In today’s Money Morning…the impact of the electric car trend…is this risk overplayed?…bullish indicators for oil…a major ‘one off’ opportunity in energy markets…and more…
I was walking through Melbourne Central shopping centre over the weekend, and noticed a throng of people gathered around two display cars next to the iconic R.M. Williams building.
A sizeable crowd had gathered. Kids opened doors and hopped in. People got their mobile phones out to take selfies. There was a general buzz of excitement all around.
Can you guess what make of cars these were?
No, not Ferraris or Lamborghinis. Nor formula one cars. Not even good old Aussie muscle cars.
The two cars were of course, Teslas.
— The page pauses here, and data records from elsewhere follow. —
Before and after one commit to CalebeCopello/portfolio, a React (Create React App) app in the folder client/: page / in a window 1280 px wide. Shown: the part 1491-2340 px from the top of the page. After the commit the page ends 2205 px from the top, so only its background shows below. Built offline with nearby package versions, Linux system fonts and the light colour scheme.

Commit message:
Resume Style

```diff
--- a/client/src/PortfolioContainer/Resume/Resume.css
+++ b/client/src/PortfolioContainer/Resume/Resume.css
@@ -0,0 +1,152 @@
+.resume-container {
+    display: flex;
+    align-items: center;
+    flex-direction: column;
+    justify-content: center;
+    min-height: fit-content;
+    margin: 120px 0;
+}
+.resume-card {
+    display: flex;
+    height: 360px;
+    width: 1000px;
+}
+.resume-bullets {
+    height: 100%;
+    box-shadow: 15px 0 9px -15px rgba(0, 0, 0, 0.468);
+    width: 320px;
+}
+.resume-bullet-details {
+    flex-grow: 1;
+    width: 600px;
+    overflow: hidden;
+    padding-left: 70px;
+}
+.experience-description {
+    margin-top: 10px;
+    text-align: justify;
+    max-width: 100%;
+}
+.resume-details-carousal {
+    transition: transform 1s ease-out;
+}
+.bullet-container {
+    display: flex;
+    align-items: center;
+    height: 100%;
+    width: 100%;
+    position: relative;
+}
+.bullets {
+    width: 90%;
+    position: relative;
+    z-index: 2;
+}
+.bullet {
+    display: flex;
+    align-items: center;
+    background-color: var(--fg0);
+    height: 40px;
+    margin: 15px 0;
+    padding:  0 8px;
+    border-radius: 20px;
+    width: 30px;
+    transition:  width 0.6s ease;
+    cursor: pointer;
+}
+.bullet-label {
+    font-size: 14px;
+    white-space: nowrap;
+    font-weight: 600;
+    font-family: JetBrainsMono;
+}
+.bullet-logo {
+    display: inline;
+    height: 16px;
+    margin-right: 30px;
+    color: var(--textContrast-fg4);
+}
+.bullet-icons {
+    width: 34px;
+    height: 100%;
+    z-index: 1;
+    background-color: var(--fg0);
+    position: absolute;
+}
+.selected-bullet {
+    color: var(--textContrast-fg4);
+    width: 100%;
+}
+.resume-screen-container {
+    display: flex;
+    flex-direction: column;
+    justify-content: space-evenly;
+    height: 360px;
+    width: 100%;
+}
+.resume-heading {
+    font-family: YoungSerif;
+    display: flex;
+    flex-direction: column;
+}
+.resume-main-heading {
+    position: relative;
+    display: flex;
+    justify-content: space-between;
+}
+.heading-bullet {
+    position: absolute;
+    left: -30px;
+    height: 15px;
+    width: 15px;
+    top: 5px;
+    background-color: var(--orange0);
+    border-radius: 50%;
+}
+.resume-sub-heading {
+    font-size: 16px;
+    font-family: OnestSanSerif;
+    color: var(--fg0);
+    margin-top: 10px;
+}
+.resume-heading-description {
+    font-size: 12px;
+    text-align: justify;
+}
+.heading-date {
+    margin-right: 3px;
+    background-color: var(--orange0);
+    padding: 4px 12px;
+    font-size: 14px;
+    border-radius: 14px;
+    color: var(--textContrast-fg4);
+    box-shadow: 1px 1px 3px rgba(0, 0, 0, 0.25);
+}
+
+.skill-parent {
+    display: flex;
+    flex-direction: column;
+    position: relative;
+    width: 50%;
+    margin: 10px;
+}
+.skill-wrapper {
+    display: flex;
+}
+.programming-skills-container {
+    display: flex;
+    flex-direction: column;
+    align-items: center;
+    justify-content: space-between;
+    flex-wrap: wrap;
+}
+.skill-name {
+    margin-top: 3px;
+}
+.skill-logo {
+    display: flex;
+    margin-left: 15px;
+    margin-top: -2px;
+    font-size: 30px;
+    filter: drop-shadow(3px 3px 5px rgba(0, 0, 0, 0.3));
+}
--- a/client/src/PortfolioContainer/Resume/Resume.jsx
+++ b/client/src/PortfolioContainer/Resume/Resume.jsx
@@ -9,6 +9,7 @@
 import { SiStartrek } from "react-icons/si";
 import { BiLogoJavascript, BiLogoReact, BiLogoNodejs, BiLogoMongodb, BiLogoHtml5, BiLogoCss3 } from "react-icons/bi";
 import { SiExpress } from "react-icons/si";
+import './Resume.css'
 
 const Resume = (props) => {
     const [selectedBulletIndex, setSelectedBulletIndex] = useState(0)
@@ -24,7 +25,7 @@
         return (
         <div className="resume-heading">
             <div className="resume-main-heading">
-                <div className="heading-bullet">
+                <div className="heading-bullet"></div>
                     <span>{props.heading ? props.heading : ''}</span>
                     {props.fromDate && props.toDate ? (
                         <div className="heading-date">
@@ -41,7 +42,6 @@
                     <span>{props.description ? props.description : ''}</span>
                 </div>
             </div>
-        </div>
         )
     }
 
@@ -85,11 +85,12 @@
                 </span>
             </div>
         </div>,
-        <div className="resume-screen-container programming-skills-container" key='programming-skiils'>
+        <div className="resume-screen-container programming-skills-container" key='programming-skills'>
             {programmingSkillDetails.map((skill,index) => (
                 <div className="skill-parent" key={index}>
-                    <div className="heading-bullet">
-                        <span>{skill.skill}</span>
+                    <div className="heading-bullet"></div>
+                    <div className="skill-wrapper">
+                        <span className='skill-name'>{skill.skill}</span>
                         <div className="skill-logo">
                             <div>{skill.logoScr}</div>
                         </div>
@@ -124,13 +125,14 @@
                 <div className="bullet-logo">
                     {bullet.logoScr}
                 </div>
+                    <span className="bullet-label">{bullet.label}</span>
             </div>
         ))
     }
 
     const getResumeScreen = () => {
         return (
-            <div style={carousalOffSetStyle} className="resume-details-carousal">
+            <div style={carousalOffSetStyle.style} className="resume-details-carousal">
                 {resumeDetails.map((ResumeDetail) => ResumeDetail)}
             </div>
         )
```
The buzz around Elon Musk’s company Tesla [NASDAQ:TSLA] is reaching fever pitch. I’ll be honest, I didn’t think the cars were anything special to look at. But I’m not a ‘car nut’, so that doesn’t mean a lot.
But as an ‘investing nut’ I am interested in the electric car trend.
It’s throwing up a whole lot of interesting ideas. From a lithium boom out west, through to energy storage solutions in South Australia. As well as the impact on the global car industry.
Oil is another big industry in the electric car spotlight.
There’s plenty of commentary around right now that thinks the electric car revolution will spell the death of oil.
With oil prices already hovering around the low US$50s, this is clearly worrying for the sector. Remember oil prices were at US$145 in 2008, and the accepted market opinion back then was that the only way was up!
In Australia, shares in Woodside Petroleum [ASX:WPL], Santos [ASX:STO] and a host of oil juniors are at pretty depressed prices already.
So as the Tesla Model 3 rolls off the production line soon, is it set to get worse? Or is this negative sentiment an opportunity for oil investors?
An overstated risk?
The electric car market is driven by two powerful forces: innovation and policy support.
The former remains in full force. It’s not just Tesla. Traditional car manufacturers from Volvo to Volkswagen have electric car models due to be released in 2018.
However, the second driver, policy support, is questionable in the Trump era. And it’s worth pointing out that 34% of the global electric vehicle (EV) car fleet is in the US.
The now-shaky Paris climate deal aims to have 100 million electric cars on the road by 2030. That’s roughly 6.6% of the expected car fleet in the world by then. That target equates to a 100-fold increase in the number of electric cars in the world.
These numbers sound impressive. But they would have a negligible impact on global oil demand.
According to BP’s long-term energy outlook, the introduction of 100m electric cars on the road by 2035 will only reduce global oil demand growth by 1.2 million barrels.
This is a miniscule number when applied over the entire forecast period.
Not to mention achieving the 100 million EV cars goal by the 2030s is highly uncertain. Both the US and China are reducing and eliminating EV subsidies. The former due to policy changes, and the latter due to rampant green subsidy fraud.
It’s worth noting that the Obama administration invested heavily since 2009 to achieve a goal of 1 million electric cars on US roads by 2015. They ended up meeting only 40% of this target (and this is if we include 200,000 Plug in Hybrids).
Though, admittedly, technology doesn’t move up in a straight line. It tends to accelerate as things progress. The same goes for consumer demand in the tech industry.
Oil barons sleep can sleep easy…for now
This is not a bullish case for oil by any means. But it’s worth considering the fact that EVs alone are unlikely to be the ‘oil killer’ some people are portraying.
Oil demand is driven by a whole host of factors. Most of which are tied to industrialisation, global commerce, improving living standards and marine, air and truck transport.
These forces are not subject to speculation on EV penetration.
Statoil, by far the most conservative forecaster of future oil demand, and the oil major most bullish on EV penetration (they estimate 17% of the global car fleet by 2030) still expects oil demand to reach 106 million barrels per day (BPD) by 2030. For context, in 2016 world demand was around 95 million BPD, according to Bloomberg.
And oil is a political commodity as much as anything. OPEC, Middle Eastern politics and economic security issues all play their part. The current situation in Venezuela highlights other, shorter term issues that could increase the oil price.
These things are hard to predict at the best of times. So I’m not even going to try.
But I don’t think the case for ‘the death of oil’ is compelling, yet.
My colleague Greg Canavan has just completed some very interesting research in a ‘one-off’ opportunity in the oil space. It’s definitely worth a read if you like investing in powerful global moves. Money Morning subscribers should keep an eye on their inboxes for that, later today.
And I would definitely keep my eye on the oil space. Its effects run through the entire economy. Which means every investor has to be aware of it.
Editor, Money Morning